For non-residents of the Pennine Hills of the North of England the term Moss in a place name refers to the glacially flattened boggy hill tops of the local fells. These are the quiet unpopulated moorland places beloved of bike riders, ramblers and squawky ginger game birds and the people who shoot them, unknown to the wider world until the helicopters of the global media filmed the Tour de France taking in a couple of these fells during it’s emotionally received two day northern excursion away from it’s continental comfort zone the weekend before last and probably forgotten by the same world as soon as the race crossed the Channel.
Sitting by the roadside on the moor waiting for the bike race that weekend and between nattering with other bike fans, taking photos of gorrillas on bianchis and pushing small children out of the way to grab the free Haribo I couldn’t help mentally wandering off up some of the other routes you can see from up there and in particular up this one which climbs high above the moor after talking a right turn as you climb out of the village, after the cattle grid but just before where a big arrow pointing to Paris remains chalked on the tarmac.
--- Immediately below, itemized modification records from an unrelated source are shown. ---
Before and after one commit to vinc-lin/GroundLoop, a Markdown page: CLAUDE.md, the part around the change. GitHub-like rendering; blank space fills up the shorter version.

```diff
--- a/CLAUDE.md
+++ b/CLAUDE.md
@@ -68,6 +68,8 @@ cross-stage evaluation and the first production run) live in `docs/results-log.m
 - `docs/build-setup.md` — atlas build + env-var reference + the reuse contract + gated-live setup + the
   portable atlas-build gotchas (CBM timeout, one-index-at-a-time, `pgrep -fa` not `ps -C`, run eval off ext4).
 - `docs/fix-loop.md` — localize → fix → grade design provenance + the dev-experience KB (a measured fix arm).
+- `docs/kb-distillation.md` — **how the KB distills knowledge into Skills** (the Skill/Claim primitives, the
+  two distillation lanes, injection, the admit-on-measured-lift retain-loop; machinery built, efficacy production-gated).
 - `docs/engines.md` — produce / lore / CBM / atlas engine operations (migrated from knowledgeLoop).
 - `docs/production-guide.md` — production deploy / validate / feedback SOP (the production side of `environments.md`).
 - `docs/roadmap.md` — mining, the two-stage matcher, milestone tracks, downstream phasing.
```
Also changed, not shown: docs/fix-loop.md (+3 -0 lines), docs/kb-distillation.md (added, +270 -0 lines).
In someways the Moss would have made a more worthy Tour climb, being that little bit higher, that little bit steeper, and the road staying up high for longer. It would only have added a few kilometres to the route but it always seems to be viewed as the poor relation of its shorter neighbour, a bit of a backwater. Perhaps this is because it doesn’t function as the through route that the moor to the east is for normal traffic, perhaps because those few extra metres of height make a surprising difference to the amount of snow and ice on the road in winter, perhaps it’s just not sexy enough but the Moss just doesn’t get the appreciation it deserves, and that includes from me.
I am not a very frequent blog updater this time of year; summer is short and time outdoors precious and spent riding my bike rather than writing about riding it but it’s worth taking the time to give a mention to the backwaters and the bypassed, the unglamorous and the unclassified, the road less travelled because that’s a big part of what I at least ride for in the first place.